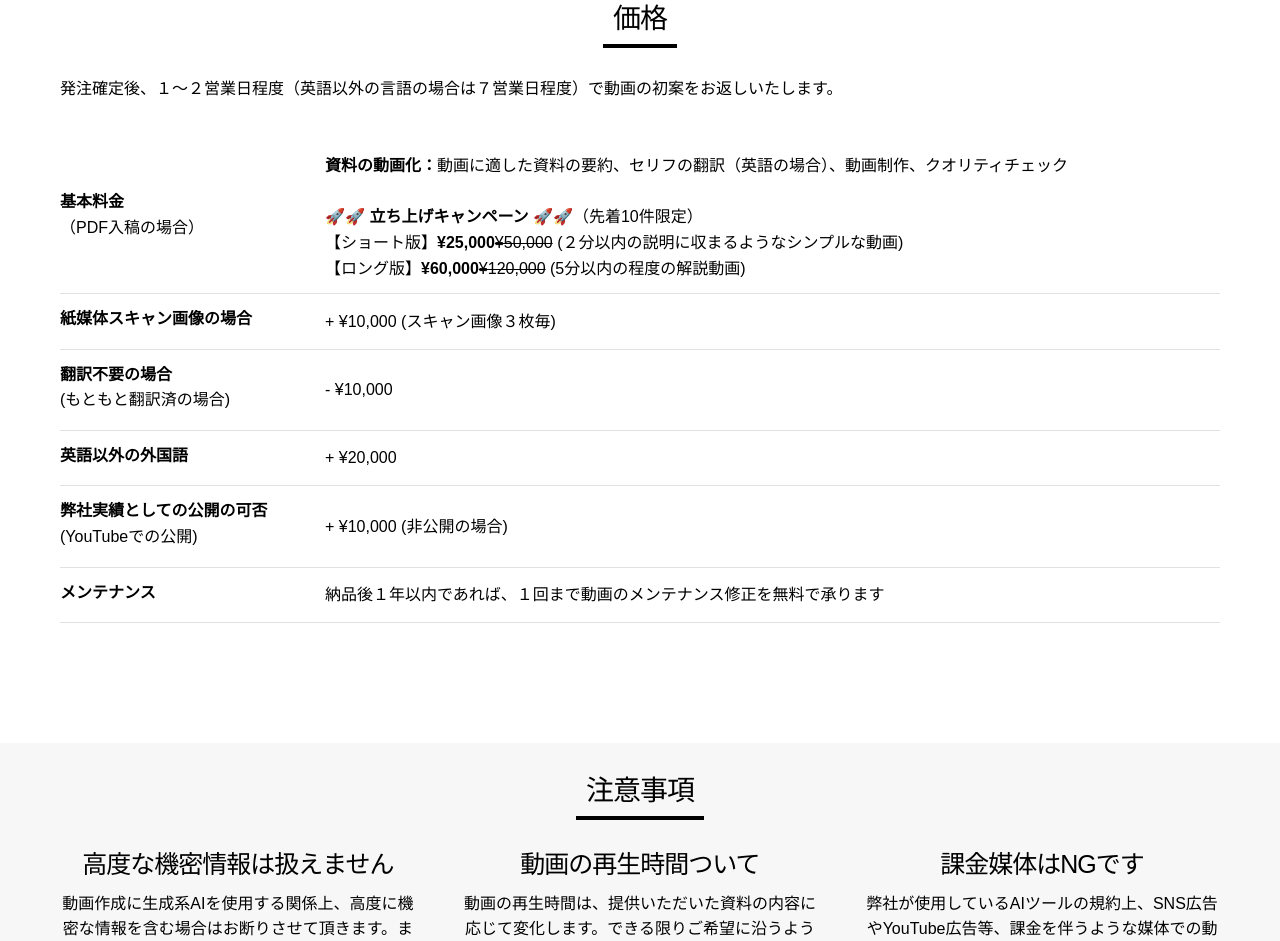
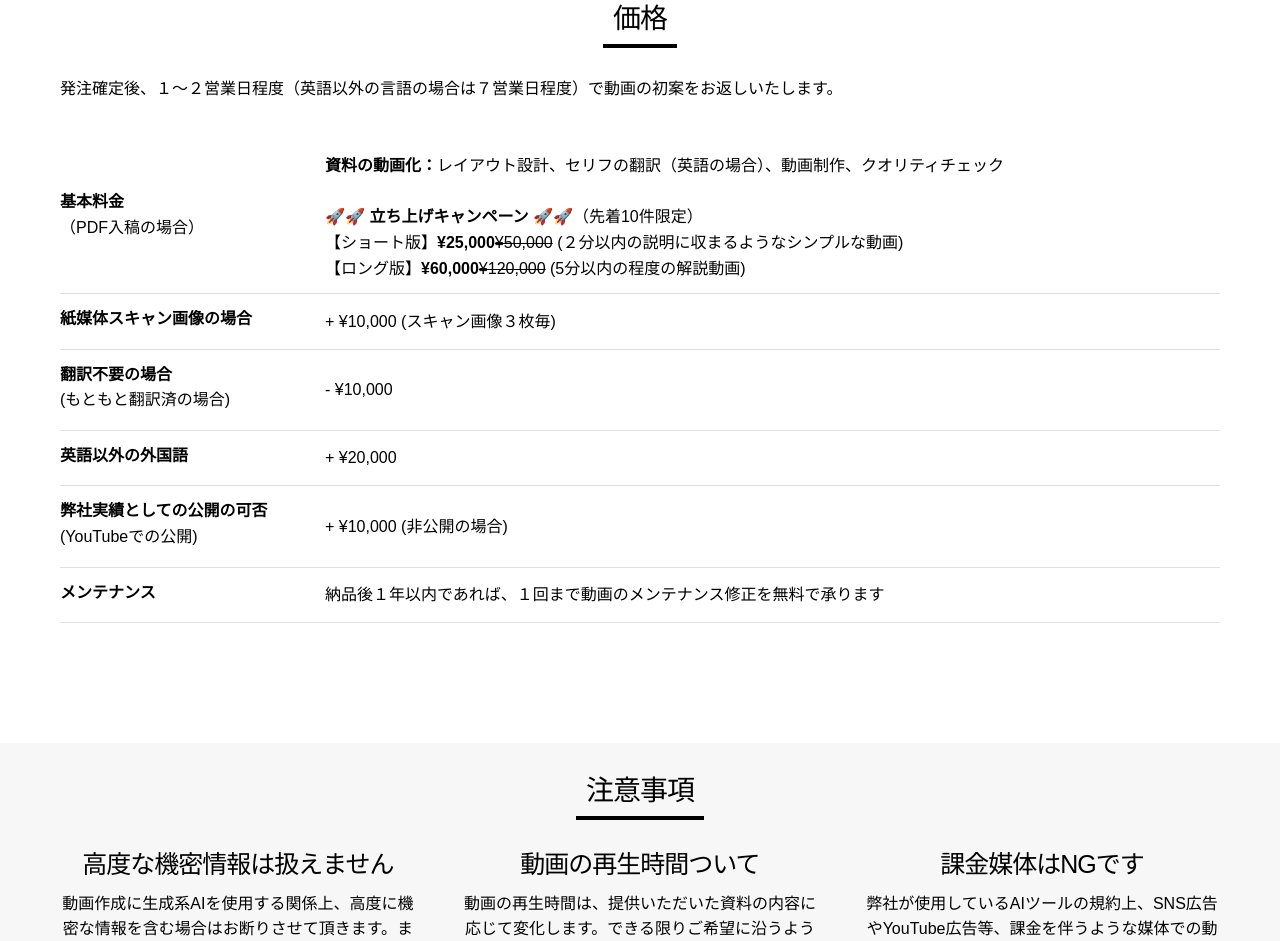
Before and after one commit to AI-video-studio/Inbound-Video-Rescue, a plain HTML site: page index.html in a window 1280 px wide. Shown: the part 3096-4037 px from the top of the page. Drawn offline with Linux system fonts and the light colour scheme.

Commit message:
Update index.html

```diff
--- a/index.html
+++ b/index.html
@@ -192,7 +192,7 @@
         <tr>
           <th><label for="video-generation"><b>基本料金</b><br>（PDF入稿の場合）</label></th>
           <td>
-            <b>資料の動画化：</b>動画に適した資料の要約、セリフの翻訳（英語の場合）、動画制作、クオリティチェック<br><br>
+            <b>資料の動画化：</b>レイアウト設計、セリフの翻訳（英語の場合）、動画制作、クオリティチェック<br><br>
             <b>🚀🚀 立ち上げキャンペーン 🚀🚀</b>（先着10件限定）<br>
             【ショート版】<b>¥25,000</b><s>¥50,000</s> (２分以内の説明に収まるようなシンプルな動画)<br>
             【ロング版】<b>¥60,000</b><s>¥120,000</s> (5分以内の程度の解説動画)
```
————
▶ [Work instructions]
None of the pictures belongs in the answer, but all the entries must be repeated exactly.

▶ [Finished task]
Before and after one commit to AI-video-studio/Inbound-Video-Rescue, a plain HTML site: page index.html in a window 1280 px wide. Shown: the part 3096-4037 px from the top of the page. Drawn offline with Linux system fonts and the light colour scheme.

Commit message:
Update index.html

```diff
--- a/index.html
+++ b/index.html
@@ -192,7 +192,7 @@
         <tr>
           <th><label for="video-generation"><b>基本料金</b><br>（PDF入稿の場合）</label></th>
           <td>
-            <b>資料の動画化：</b>動画に適した資料の要約、セリフの翻訳（英語の場合）、動画制作、クオリティチェック<br><br>
+            <b>資料の動画化：</b>レイアウト設計、セリフの翻訳（英語の場合）、動画制作、クオリティチェック<br><br>
             <b>🚀🚀 立ち上げキャンペーン 🚀🚀</b>（先着10件限定）<br>
             【ショート版】<b>¥25,000</b><s>¥50,000</s> (２分以内の説明に収まるようなシンプルな動画)<br>
             【ロング版】<b>¥60,000</b><s>¥120,000</s> (5分以内の程度の解説動画)
```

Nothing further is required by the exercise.